Guarantors and their role

A person willing to make your payments, should you find yourself unable to make them during the term of your car finance agreement, is called a guarantor. With a reliable guarantor named on your application, a finance company will feel more secure in offering you finance regardless of your credit history, whether it is poor or just limited.

Always obtain the consent of your guarantor first before making any applications, as it’s their history of credit that will be checked before any car loan will be offered to you.

Talk to your finance company

Always communicate with your lender. While the general rule is that car finance agreements can’t be assumed by another person, there may be lenders prepared to help you with your situation. In some cases a lender, subject to a credit check of the person you wish to transfer the car finance to, may be willing to make such a transfer.

It’s important in any legally binding agreement to always be upfront about any changes you’d like to make regarding who is named for the car finance.

Settling the outstanding debt

Another option open to car buyers who would like to transfer the agreement to another but cannot do so, is to settle the existing debt and take out a new agreement in the other person’s name.

Again, talk to your finance company. Let them know your intentions and ask for the help in facilitating the process. If they are losing your finance payments per month, they may be happy to make finance possible for the person you wish to transfer yours to.

Discuss the situation with the other person if this is possible. Together you may be able to come to an agreement to pay off the existing debt together and then take out a new car finance deal in their name instead.

The right answers when you need them

If you are unsure of what options are open to you when you’re looking to transfer finance of your car over to someone else, you can arrange a call back to discuss your situation. At Car.co.uk, we’re confident we can put your mind at ease with our expert advice.

Other related FAQs

Looking for more related content to this? We’ve picked a selection of related topics that you may find helpful

Car finance agreements don’t tend to include insurance as standard, but there are packages available that do.
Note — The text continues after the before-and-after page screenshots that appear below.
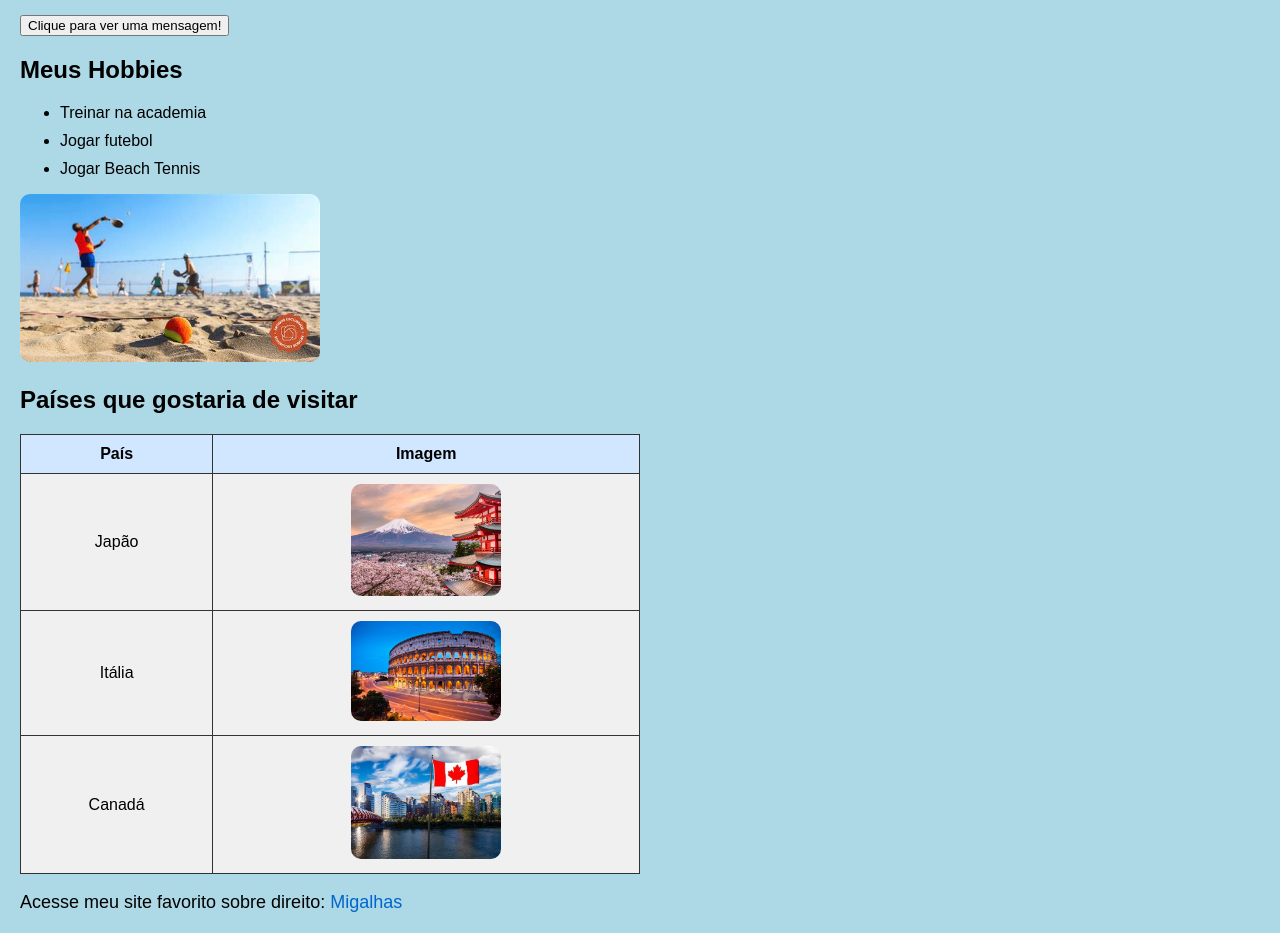
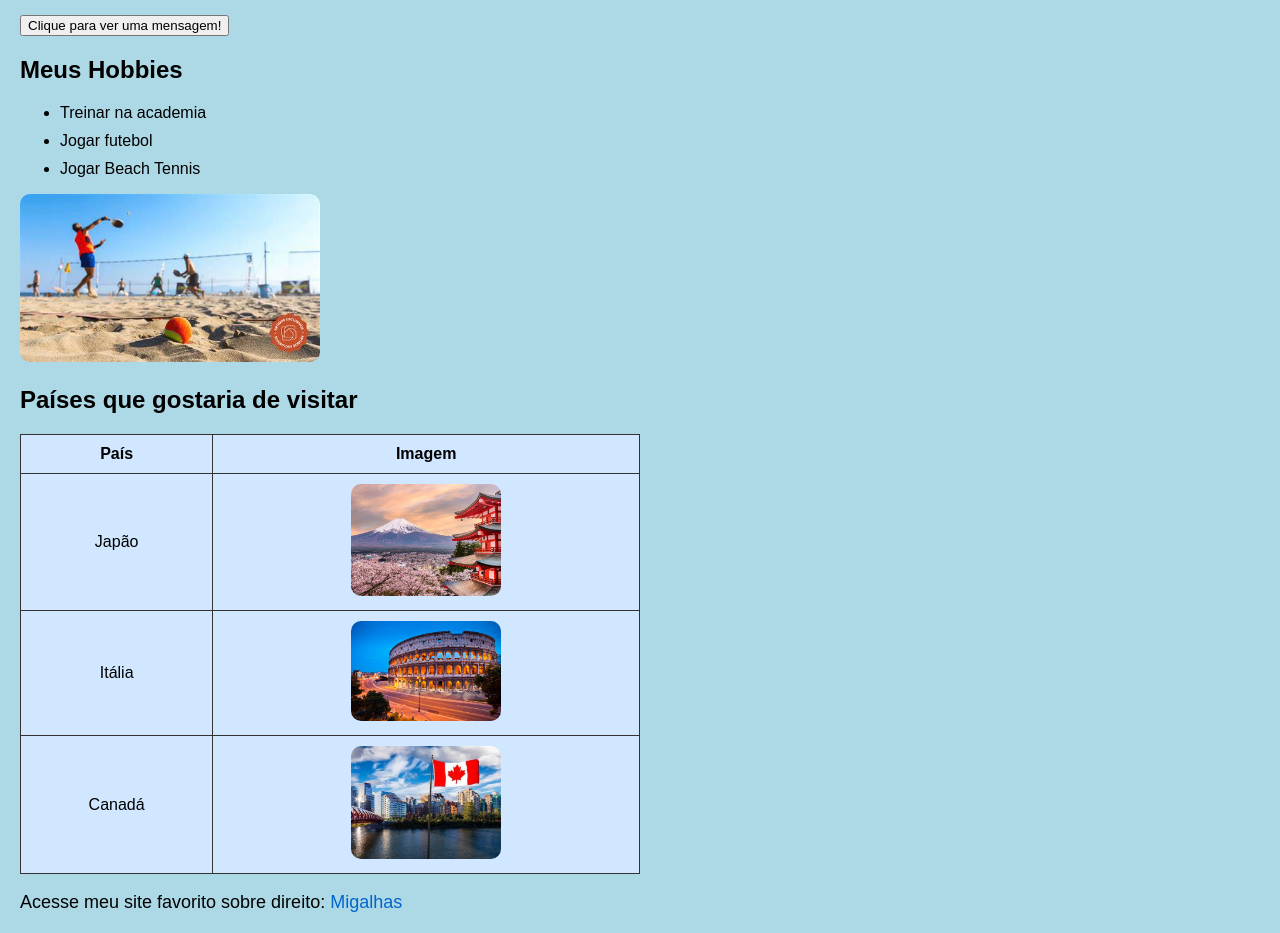
Before and after one commit to alencarbarbieri/trabalho, a plain HTML site: page index.html in a window 1280 px wide. Shown: the part 125-1058 px from the top of the page. Drawn offline with Linux system fonts and the light colour scheme.

Commit message:
Update index.html

```diff
--- a/index.html
+++ b/index.html
@@ -41,7 +41,7 @@
             width: 50%;
             border-collapse: collapse;
             margin-top: 20px;
-            background-color: #f0f0f0;
+            background-color: #d0e7ff;
         }
 
         /* Estilo do cabeçalho da tabela */
```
In most cases, car finance providers pay for or provide your vehicle after you pay a deposit. Then, over the course of an agreed repayment period, you’ll pay off some or all of the price. The product you choose will decide what happens at the end of the agreement – but common options include taking ownership of the car, handing it back, or upgrading it.

Car loans can be secured or unsecured, depending on the type of agreement you get.

Don’t worry if you can’t remember who your car finance is with. You can find out by checking your paperwork, looking at who you make your payment to through your bank, or calling the dealership you bought your car from.

Yes, you can refinance your car loan. However, you should carefully assess the pros and cons of doing so before you make a decision.

The simplest way to find out how much is left on your car finance agreement is to contact your lender. Alternatively, you can calculate this figure yourself.

When you’re applying for finance for a used car, it’s useful to have the relevant supporting documents such as information on your vehicle of choice, your financial details and proof of address and income. You may also need a deposit.

Under certain circumstances, you can claim the cost of a car as a capital allowance, meaning you can deduct some of the vehicle’s value from the profits of your business before paying tax. However, strict criteria apply.

Car finance is a loan – but it’s one that’s often secured against the vehicle you’ve decided you want. As such, it’s often viewed a little differently to a personal loan – which is not secured against anything.

Car loans for used cars vary in length. Terms are typically between 12 and 60 months.